'''

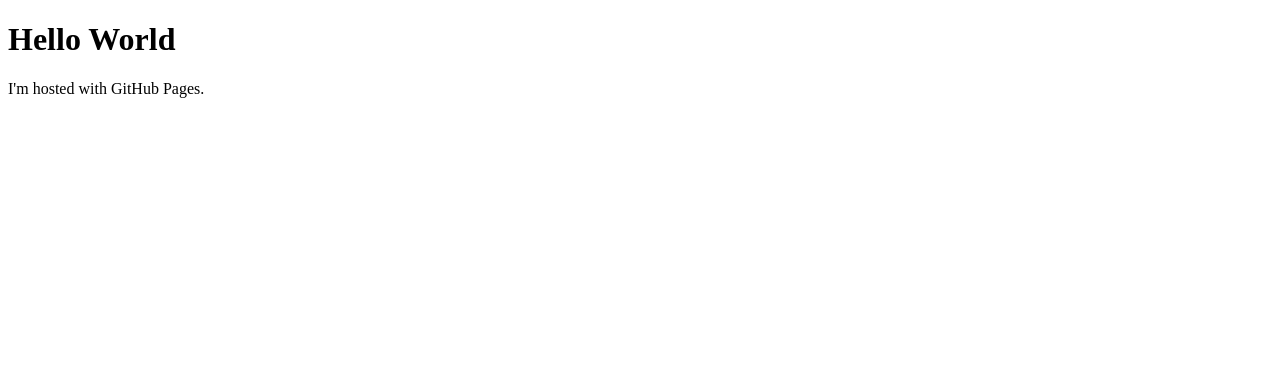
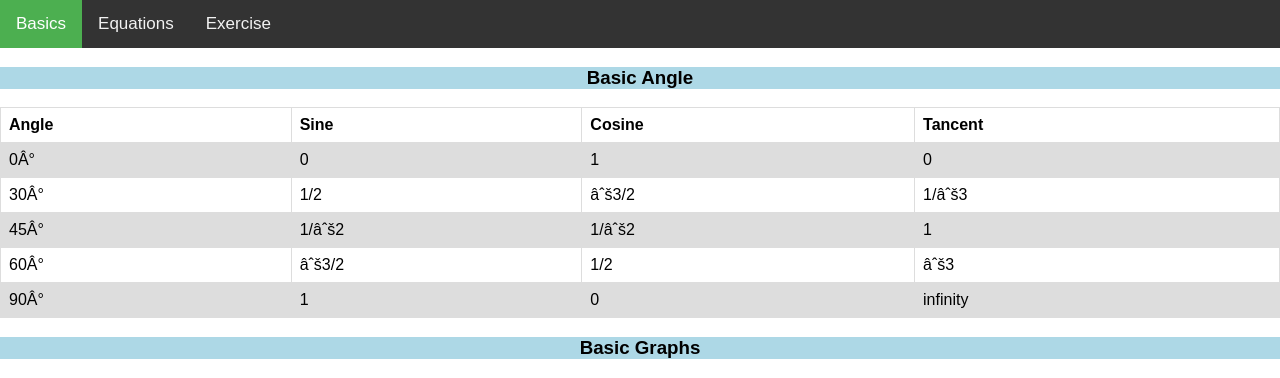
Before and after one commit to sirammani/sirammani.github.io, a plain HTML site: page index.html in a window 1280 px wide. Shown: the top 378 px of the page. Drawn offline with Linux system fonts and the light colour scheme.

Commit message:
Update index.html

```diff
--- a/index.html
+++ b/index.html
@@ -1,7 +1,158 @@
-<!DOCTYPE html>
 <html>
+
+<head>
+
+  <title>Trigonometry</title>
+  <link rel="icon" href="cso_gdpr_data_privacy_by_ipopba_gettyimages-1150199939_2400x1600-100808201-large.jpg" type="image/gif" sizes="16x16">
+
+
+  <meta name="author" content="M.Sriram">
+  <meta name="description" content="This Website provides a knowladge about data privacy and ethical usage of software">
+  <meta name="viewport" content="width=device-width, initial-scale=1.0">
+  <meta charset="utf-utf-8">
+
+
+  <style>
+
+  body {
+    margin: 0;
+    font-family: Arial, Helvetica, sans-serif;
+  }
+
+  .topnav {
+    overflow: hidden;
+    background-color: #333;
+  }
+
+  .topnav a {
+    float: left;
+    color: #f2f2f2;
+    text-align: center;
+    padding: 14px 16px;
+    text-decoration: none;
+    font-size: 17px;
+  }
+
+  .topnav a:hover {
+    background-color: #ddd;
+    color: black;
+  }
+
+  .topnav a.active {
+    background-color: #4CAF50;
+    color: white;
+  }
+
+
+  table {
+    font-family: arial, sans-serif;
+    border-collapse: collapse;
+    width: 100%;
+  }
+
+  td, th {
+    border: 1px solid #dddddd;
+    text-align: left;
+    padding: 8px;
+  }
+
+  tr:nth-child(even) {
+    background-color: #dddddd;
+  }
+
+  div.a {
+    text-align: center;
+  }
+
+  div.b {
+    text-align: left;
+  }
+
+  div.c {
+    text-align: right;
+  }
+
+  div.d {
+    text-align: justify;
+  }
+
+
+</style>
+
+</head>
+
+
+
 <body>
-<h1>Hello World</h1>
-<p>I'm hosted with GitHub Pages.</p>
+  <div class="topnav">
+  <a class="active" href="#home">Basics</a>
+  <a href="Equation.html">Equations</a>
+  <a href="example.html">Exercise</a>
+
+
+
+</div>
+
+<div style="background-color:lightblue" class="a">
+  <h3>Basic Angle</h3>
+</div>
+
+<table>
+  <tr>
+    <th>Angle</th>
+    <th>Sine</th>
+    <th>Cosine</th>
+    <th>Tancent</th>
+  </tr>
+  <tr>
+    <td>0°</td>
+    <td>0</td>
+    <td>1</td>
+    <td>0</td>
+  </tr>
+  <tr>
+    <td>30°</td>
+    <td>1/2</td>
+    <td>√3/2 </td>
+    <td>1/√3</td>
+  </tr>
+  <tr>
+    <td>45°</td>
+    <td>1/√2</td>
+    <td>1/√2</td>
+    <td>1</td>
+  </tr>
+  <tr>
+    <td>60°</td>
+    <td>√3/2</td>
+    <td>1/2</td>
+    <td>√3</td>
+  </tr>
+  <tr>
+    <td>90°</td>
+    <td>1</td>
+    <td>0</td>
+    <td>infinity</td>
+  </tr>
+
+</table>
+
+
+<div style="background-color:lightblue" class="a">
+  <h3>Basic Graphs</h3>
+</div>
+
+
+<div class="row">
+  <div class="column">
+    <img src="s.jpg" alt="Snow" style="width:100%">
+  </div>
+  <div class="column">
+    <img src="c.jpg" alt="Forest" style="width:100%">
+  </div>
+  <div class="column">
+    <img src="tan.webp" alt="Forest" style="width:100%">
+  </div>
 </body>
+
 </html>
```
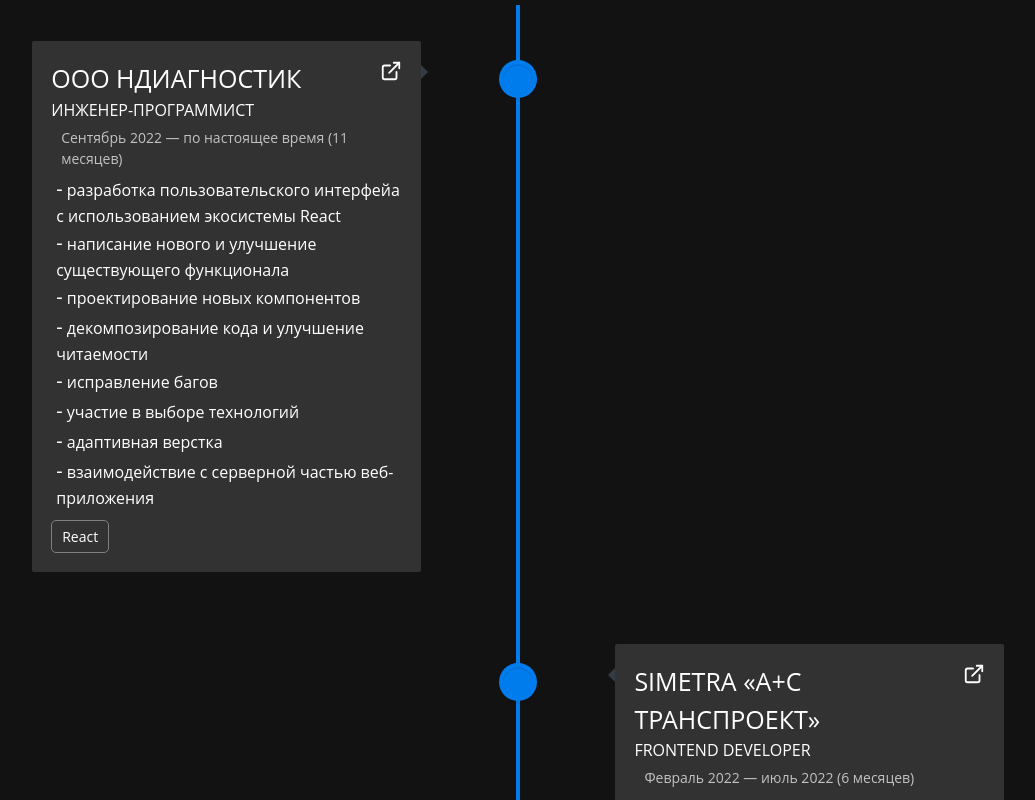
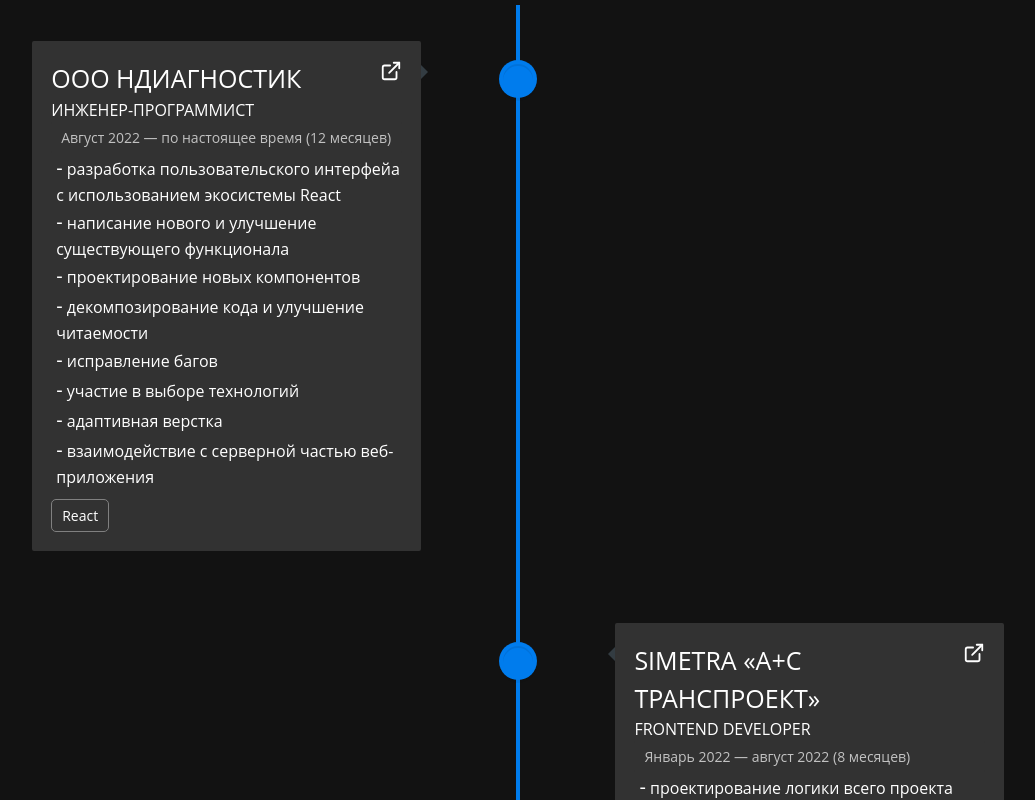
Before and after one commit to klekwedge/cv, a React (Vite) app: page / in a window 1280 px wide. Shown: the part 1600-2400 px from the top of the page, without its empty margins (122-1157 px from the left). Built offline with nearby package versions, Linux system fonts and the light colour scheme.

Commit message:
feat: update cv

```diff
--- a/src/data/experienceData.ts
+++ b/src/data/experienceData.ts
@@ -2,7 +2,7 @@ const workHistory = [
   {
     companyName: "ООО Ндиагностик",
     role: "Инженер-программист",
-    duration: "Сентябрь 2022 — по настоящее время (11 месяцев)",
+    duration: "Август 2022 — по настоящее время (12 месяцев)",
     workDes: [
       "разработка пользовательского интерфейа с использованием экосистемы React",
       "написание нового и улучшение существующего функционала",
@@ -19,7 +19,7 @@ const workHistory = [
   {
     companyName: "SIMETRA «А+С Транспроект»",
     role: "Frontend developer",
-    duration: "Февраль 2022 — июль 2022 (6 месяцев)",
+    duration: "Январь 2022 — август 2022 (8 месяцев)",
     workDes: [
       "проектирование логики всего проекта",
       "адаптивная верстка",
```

'''

● **EXERCISE**: With the pictures removed, write the listing out word for word.

● **RESPONSE AREA**:
Before and after one commit to sirammani/sirammani.github.io, a plain HTML site: page index.html in a window 1280 px wide. Shown: the top 378 px of the page. Drawn offline with Linux system fonts and the light colour scheme.

Commit message:
Update index.html

```diff
--- a/index.html
+++ b/index.html
@@ -1,7 +1,158 @@
-<!DOCTYPE html>
 <html>
+
+<head>
+
+  <title>Trigonometry</title>
+  <link rel="icon" href="cso_gdpr_data_privacy_by_ipopba_gettyimages-1150199939_2400x1600-100808201-large.jpg" type="image/gif" sizes="16x16">
+
+
+  <meta name="author" content="M.Sriram">
+  <meta name="description" content="This Website provides a knowladge about data privacy and ethical usage of software">
+  <meta name="viewport" content="width=device-width, initial-scale=1.0">
+  <meta charset="utf-utf-8">
+
+
+  <style>
+
+  body {
+    margin: 0;
+    font-family: Arial, Helvetica, sans-serif;
+  }
+
+  .topnav {
+    overflow: hidden;
+    background-color: #333;
+  }
+
+  .topnav a {
+    float: left;
+    color: #f2f2f2;
+    text-align: center;
+    padding: 14px 16px;
+    text-decoration: none;
+    font-size: 17px;
+  }
+
+  .topnav a:hover {
+    background-color: #ddd;
+    color: black;
+  }
+
+  .topnav a.active {
+    background-color: #4CAF50;
+    color: white;
+  }
+
+
+  table {
+    font-family: arial, sans-serif;
+    border-collapse: collapse;
+    width: 100%;
+  }
+
+  td, th {
+    border: 1px solid #dddddd;
+    text-align: left;
+    padding: 8px;
+  }
+
+  tr:nth-child(even) {
+    background-color: #dddddd;
+  }
+
+  div.a {
+    text-align: center;
+  }
+
+  div.b {
+    text-align: left;
+  }
+
+  div.c {
+    text-align: right;
+  }
+
+  div.d {
+    text-align: justify;
+  }
+
+
+</style>
+
+</head>
+
+
+
 <body>
-<h1>Hello World</h1>
-<p>I'm hosted with GitHub Pages.</p>
+  <div class="topnav">
+  <a class="active" href="#home">Basics</a>
+  <a href="Equation.html">Equations</a>
+  <a href="example.html">Exercise</a>
+
+
+
+</div>
+
+<div style="background-color:lightblue" class="a">
+  <h3>Basic Angle</h3>
+</div>
+
+<table>
+  <tr>
+    <th>Angle</th>
+    <th>Sine</th>
+    <th>Cosine</th>
+    <th>Tancent</th>
+  </tr>
+  <tr>
+    <td>0°</td>
+    <td>0</td>
+    <td>1</td>
+    <td>0</td>
+  </tr>
+  <tr>
+    <td>30°</td>
+    <td>1/2</td>
+    <td>√3/2 </td>
+    <td>1/√3</td>
+  </tr>
+  <tr>
+    <td>45°</td>
+    <td>1/√2</td>
+    <td>1/√2</td>
+    <td>1</td>
+  </tr>
+  <tr>
+    <td>60°</td>
+    <td>√3/2</td>
+    <td>1/2</td>
+    <td>√3</td>
+  </tr>
+  <tr>
+    <td>90°</td>
+    <td>1</td>
+    <td>0</td>
+    <td>infinity</td>
+  </tr>
+
+</table>
+
+
+<div style="background-color:lightblue" class="a">
+  <h3>Basic Graphs</h3>
+</div>
+
+
+<div class="row">
+  <div class="column">
+    <img src="s.jpg" alt="Snow" style="width:100%">
+  </div>
+  <div class="column">
+    <img src="c.jpg" alt="Forest" style="width:100%">
+  </div>
+  <div class="column">
+    <img src="tan.webp" alt="Forest" style="width:100%">
+  </div>
 </body>
+
 </html>
```
Before and after one commit to klekwedge/cv, a React (Vite) app: page / in a window 1280 px wide. Shown: the part 1600-2400 px from the top of the page, without its empty margins (122-1157 px from the left). Built offline with nearby package versions, Linux system fonts and the light colour scheme.

Commit message:
feat: update cv

```diff
--- a/src/data/experienceData.ts
+++ b/src/data/experienceData.ts
@@ -2,7 +2,7 @@ const workHistory = [
   {
     companyName: "ООО Ндиагностик",
     role: "Инженер-программист",
-    duration: "Сентябрь 2022 — по настоящее время (11 месяцев)",
+    duration: "Август 2022 — по настоящее время (12 месяцев)",
     workDes: [
       "разработка пользовательского интерфейа с использованием экосистемы React",
       "написание нового и улучшение существующего функционала",
@@ -19,7 +19,7 @@ const workHistory = [
   {
     companyName: "SIMETRA «А+С Транспроект»",
     role: "Frontend developer",
-    duration: "Февраль 2022 — июль 2022 (6 месяцев)",
+    duration: "Январь 2022 — август 2022 (8 месяцев)",
     workDes: [
       "проектирование логики всего проекта",
       "адаптивная верстка",
```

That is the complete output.